Muskegon County’s fortunes have been tied to the surrounding lakes since the beginning of its recorded history.
An exhibit at the Muskegon County Museum, “Coming to the Lakes,” traces the area’s history from 10,000 years ago when mastodons roamed the area to the current flow of tourists to our sugar-sand beaches.
In between, Ottawa and Chippewa Indians, French fur trappers, lumber barons and manufacturers all have used the lakes and rivers to create jobs and a lively community for their workers and their families. The lakes and rivers have been highways for birchbark canoes, Great Lakes cruise ships and ocean-going freighters.
French fur trappers exploring the Muskegon River named what is now Muskegon in the 1600s. Legend holds the name is derived from an American Indian phrase meaning “river of marshes.”
The earliest known European resident in the county was Edward Fitzgerald, a fur trader and trapper who visited the Muskegon area in 1748 and died here. Other traders also are known to have established posts here.
By 1837, the lumber boom initiated what some consider the most romantic historical period of the region.
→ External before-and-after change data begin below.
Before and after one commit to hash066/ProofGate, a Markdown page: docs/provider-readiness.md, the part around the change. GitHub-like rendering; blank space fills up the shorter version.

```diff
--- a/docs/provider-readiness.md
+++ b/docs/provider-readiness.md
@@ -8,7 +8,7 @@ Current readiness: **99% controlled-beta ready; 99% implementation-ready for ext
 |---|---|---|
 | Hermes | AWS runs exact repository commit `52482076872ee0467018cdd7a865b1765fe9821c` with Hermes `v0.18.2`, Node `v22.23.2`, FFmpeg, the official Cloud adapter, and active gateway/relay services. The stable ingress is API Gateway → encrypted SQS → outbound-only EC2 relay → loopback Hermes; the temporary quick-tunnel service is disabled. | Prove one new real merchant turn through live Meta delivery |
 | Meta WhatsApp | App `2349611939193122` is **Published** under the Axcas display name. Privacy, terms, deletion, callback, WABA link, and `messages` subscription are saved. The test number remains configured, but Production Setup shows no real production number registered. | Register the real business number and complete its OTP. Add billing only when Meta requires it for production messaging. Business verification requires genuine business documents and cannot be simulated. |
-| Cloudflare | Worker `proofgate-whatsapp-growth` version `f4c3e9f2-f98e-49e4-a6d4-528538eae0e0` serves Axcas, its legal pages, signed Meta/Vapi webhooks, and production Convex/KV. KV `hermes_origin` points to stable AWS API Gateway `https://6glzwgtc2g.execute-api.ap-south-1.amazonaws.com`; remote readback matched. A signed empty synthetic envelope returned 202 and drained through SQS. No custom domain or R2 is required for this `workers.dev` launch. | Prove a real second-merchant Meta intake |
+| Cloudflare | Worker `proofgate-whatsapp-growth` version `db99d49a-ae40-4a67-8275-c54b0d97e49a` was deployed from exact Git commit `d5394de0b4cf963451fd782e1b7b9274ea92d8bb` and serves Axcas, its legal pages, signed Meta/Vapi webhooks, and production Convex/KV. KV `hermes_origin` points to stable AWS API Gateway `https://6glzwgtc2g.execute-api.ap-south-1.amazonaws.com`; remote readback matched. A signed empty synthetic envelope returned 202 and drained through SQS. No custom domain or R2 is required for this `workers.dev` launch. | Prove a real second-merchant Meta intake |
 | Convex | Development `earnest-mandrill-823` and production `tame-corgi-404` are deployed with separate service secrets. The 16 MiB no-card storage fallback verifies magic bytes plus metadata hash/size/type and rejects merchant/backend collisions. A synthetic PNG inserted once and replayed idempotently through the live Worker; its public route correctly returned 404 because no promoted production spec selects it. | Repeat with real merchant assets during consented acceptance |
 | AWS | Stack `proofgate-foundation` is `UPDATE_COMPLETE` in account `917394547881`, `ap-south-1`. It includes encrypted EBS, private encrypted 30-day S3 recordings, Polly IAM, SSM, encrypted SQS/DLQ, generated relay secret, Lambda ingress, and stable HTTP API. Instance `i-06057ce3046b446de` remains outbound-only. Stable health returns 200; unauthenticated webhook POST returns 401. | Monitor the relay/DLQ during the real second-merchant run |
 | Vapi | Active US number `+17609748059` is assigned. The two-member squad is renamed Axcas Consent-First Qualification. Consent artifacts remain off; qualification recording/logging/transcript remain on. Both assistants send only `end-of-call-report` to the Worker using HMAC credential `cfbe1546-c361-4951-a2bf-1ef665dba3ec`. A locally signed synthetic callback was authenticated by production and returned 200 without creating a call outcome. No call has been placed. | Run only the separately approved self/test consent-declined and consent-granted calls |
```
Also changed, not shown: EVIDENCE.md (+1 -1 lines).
In fact, a favorite destination of today’s tourists is the Hackley & Hume site, the restored Queen Anne homes of Muskegon’s two most famous lumbermen.
The local lumber industry reached its peak in the mid-1880s when 47 sawmills surrounded Muskegon Lake and another 16 dotted the shores of White Lake just to the north. Muskegon was dubbed the “Lumber Queen of the World” when 665 million board feet were cut in 1887.
At the beginning of the 20th century, the lumber era had faded away and Muskegon was well on its way to becoming a diversified industrial center, having attracted such firms as furniture maker Shaw-Walker, bowling lane and bowling ball supplier Brunswick, Campbell, Wyant and Cannon, Continental Motors, auto supplier SPX and the Central Paper Mill to the area. The Great Depression of the 1930s undermined much of that economic development, but the area rebounded during World War II when Muskegon became an “arsenal of Democracy,” manufacturing airplane and tank engines.
Now, the county’s leading employer is Howmet Castings in Whitehall, an Alcoa company that makes casting parts for turbine engines for the aerospace industry. Other major industrial plants produce chemicals, plastics and metal fabrication.
As Muskegon looks to the future, two new facilities have been established on Muskegon Lake that will help lead the way. The Grand Valley State University Annis Water Resources Institute studies the health of the state’s lakes. And GVSU’s Michigan Alternative and Renewable Energy Center is researching alternative energy sources.
Both buildings host community events as well as scientific lectures and meetings. They’re worth a visit when you’re in town just to see their architecture and modernistic energy generation systems.
The area also has drawn numerous students to its two home-grown colleges — Muskegon Community College and Baker College — as well as branches of state educational institutions like Western Michigan and Ferris State universities.
Today, Muskegon is the perfect place for those looking for a balance between urban amenities and easy access to recreational activities.
(Source: Official Muskegon County Convention and Visitors Bureau Visitors Guide published by the Muskegon Chronicle)